Ballet Theatre of Annapolis had an opulent opener in a mixed repertoire that featured the gem "Sapphire Romance," a pas de deux titled "The Golden Age" and a bow to the Duke -- true nobility among American composers -- in "Ellington Suite."
"Sapphire Romance" is a multifaceted gem choreographed by Ballet Theatre's artistic director Edward Stewart to the music of Sergei Rachmaninoff. The ballet reflects Stewart's sensitivity, his skill in showcasing each dancer's strengths, and ability to design what is visually arresting.
The ballet opened with six elegantly costumed dancers, all first-rate ensemble artists. A dance of four introduced Dmitry Malikov, a soloist newly arrived from Moscow, and Jennifer Dancesia, an alumna of Carter School of Dance, who joined the troupe's junior company in 1990. Anmarie Touloumis and Jeffrey Watson, both Ballet Theatre stalwarts since 1994, completed the quartet.
The pas de deux was danced by Thomas Bell and Ninel Cherevko, wife of Malikov. Cherevko conveyed with Bell the romanticism of Rachmaninoff's "Piano Concerto No. 2 in C Minor."
Stewart's programming skills were evident in contrasting the opulence of "Sapphire Romance" with the stark simplicity of "The Golden Age," choreographed by Yuri Grigorovich. This pas de deux was given 24-karat treatment by principal dancer Dmitry Tuboltsev, with the exquisite Natasha Kiryanova.
The ballet opened with a star-filled night sky as backdrop to a beachlike stage where the partners lay at opposite ends. Tuboltsev generates excitement by meeting the most difficult challenges with a bravado that stems from assurance and flawless technique. In "The Golden Age," Kiryanova and Tuboltsev conveyed the eternal male-female dialogue as the starry sky moved from inky black to a rose-tinged dawn.
Principal dancer Zhirui Zou and Jeffrey Watson danced to Stewart's "Forever You," proving again that Ballet Theatre has snared a principal ballerina that any company would embrace. Aware of Ballet Theatre's good fortune, the audience warmly expressed its appreciation of Zou.
The highlight of the classic Petipa choreography of variations of "Don Quixote" was the stunning pas de deux danced by Zou and Tuboltsev. These superbly matched dancers seem to mirror each other in perfection, with Tuboltsev's stunning overhead lifts, and Zou's absolute trust in him, as she floats above or turns.
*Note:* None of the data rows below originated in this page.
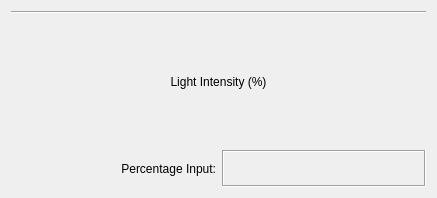
This is pcdsdevices/ui/LightControl.ui in pcdshub/pcdsdevices as Qt 5 draws it before an edit. The edited form follows.
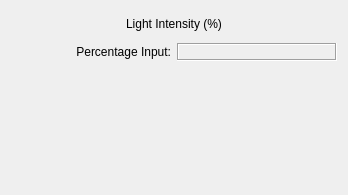
This is the edited form. Custom widgets are drawn as their Qt base class.

Commit message: Edited styling of LightControl.ui and fixed channels

The edit to the form file:
```diff
--- a/pcdsdevices/ui/LightControl.ui
+++ b/pcdsdevices/ui/LightControl.ui
@@ -6,12 +6,12 @@
    <rect>
     <x>0</x>
     <y>0</y>
-    <width>437</width>
-    <height>198</height>
+    <width>348</width>
+    <height>195</height>
    </rect>
   </property>
   <property name="sizePolicy">
-   <sizepolicy hsizetype="Preferred" vsizetype="MinimumExpanding">
+   <sizepolicy hsizetype="Preferred" vsizetype="Preferred">
     <horstretch>0</horstretch>
     <verstretch>0</verstretch>
    </sizepolicy>
@@ -20,16 +20,6 @@
    <string>Form</string>
   </property>
   <layout class="QVBoxLayout" name="form_layout">
-   <item>
-    <widget class="Line" name="line">
-     <property name="lineWidth">
-      <number>1</number>
-     </property>
-     <property name="orientation">
-      <enum>Qt::Horizontal</enum>
-     </property>
-    </widget>
-   </item>
    <item>
     <widget class="TyphosDisplayTitle" name="TyphosDisplayTitle">
      <property name="toolTip">
@@ -77,6 +67,9 @@
    </item>
    <item>
     <layout class="QHBoxLayout" name="horizontalLayout">
+     <property name="sizeConstraint">
+      <enum>QLayout::SetFixedSize</enum>
+     </property>
      <item>
       <widget class="PyDMLabel" name="PyDMLabel_2">
        <property name="toolTip">
@@ -114,9 +107,30 @@
      </item>
     </layout>
    </item>
+   <item>
+    <spacer name="verticalSpacer">
+     <property name="orientation">
+      <enum>Qt::Vertical</enum>
+     </property>
+     <property name="sizeType">
+      <enum>QSizePolicy::MinimumExpanding</enum>
+     </property>
+     <property name="sizeHint" stdset="0">
+      <size>
+       <width>20</width>
+       <height>40</height>
+      </size>
+     </property>
+    </spacer>
+   </item>
   </layout>
  </widget>
  <customwidgets>
+  <customwidget>
+   <class>TyphosDisplayTitle</class>
+   <extends>QFrame</extends>
+   <header>typhos.display</header>
+  </customwidget>
   <customwidget>
    <class>PyDMLabel</class>
    <extends>QLabel</extends>
@@ -127,11 +141,6 @@
    <extends>QFrame</extends>
    <header>pydm.widgets.slider</header>
   </customwidget>
-  <customwidget>
-   <class>TyphosDisplayTitle</class>
-   <extends>QFrame</extends>
-   <header>typhos.display</header>
-  </customwidget>
  </customwidgets>
  <resources/>
  <connections/>
```
Left out of the diff: 4 changed lines with no effect on the pictures. The commit also changes 1 other file.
In solo dances, Tuboltsev's leaps were incredible in strength and lightness. Zou executed so many pirouettes that I lost count, caught up in her hypnotic ability.
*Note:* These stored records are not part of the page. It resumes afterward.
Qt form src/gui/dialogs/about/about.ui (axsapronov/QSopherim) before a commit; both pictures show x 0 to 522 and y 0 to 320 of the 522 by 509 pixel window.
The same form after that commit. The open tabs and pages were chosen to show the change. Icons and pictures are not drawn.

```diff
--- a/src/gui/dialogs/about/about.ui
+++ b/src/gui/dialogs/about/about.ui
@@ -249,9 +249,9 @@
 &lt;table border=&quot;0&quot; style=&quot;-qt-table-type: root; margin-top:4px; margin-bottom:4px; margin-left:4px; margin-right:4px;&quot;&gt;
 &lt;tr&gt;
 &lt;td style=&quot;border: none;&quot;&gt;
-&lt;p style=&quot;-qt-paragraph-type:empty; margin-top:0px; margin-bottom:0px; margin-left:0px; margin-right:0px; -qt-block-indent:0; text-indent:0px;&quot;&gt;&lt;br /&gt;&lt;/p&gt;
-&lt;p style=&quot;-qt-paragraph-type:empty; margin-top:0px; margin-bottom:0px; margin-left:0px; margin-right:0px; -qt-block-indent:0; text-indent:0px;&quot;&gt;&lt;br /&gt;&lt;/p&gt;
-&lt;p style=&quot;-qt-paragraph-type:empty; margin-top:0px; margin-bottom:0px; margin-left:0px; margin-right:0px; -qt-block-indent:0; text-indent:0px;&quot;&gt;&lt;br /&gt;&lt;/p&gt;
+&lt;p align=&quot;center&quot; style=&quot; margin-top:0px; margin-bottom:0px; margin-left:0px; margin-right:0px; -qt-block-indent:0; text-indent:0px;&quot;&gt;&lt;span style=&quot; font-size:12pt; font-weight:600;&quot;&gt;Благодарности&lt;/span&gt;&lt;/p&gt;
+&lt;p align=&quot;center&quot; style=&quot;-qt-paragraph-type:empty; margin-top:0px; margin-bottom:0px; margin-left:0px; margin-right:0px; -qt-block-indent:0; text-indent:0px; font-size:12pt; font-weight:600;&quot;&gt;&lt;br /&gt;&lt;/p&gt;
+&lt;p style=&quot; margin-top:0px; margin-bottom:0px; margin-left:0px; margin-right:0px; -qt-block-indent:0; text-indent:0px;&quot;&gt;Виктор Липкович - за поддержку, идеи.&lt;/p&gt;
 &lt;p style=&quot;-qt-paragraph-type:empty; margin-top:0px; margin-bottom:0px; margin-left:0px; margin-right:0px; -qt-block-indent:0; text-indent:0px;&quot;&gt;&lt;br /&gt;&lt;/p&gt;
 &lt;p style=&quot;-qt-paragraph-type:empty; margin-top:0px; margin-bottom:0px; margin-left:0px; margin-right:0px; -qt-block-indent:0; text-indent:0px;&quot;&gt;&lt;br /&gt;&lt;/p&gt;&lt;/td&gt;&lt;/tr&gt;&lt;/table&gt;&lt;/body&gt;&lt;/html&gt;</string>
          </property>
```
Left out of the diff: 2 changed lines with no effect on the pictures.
The evening ended with guest choreographer Stephanie Powell's brilliant "Ellington Suite" to honor Duke Ellington's 100th birthday. All the dancers, including six members of the junior company, contributed to this exciting ballet.
Dramatically costumed in black, the troupe formed constantly changing patterns that shifted anew as more dancers entered, circling the corps already moving on stage. The entire troupe displayed great versatility in adapting to the free style of modern dance, all seeming at home in this Ellington idiom.
This spectacular and memorable tribute all but belonged to Jeffrey Watson, who was delightfully loose, moving easily, obviously having a wonderful time.
As usual, the costume designing skills of Juliet Shore and Barbara Engle contributed greatly to the professionalism and beauty of the production, which kicked off the season last weekend.
Information on Ballet Theatre of Annapolis: 410-263-8289.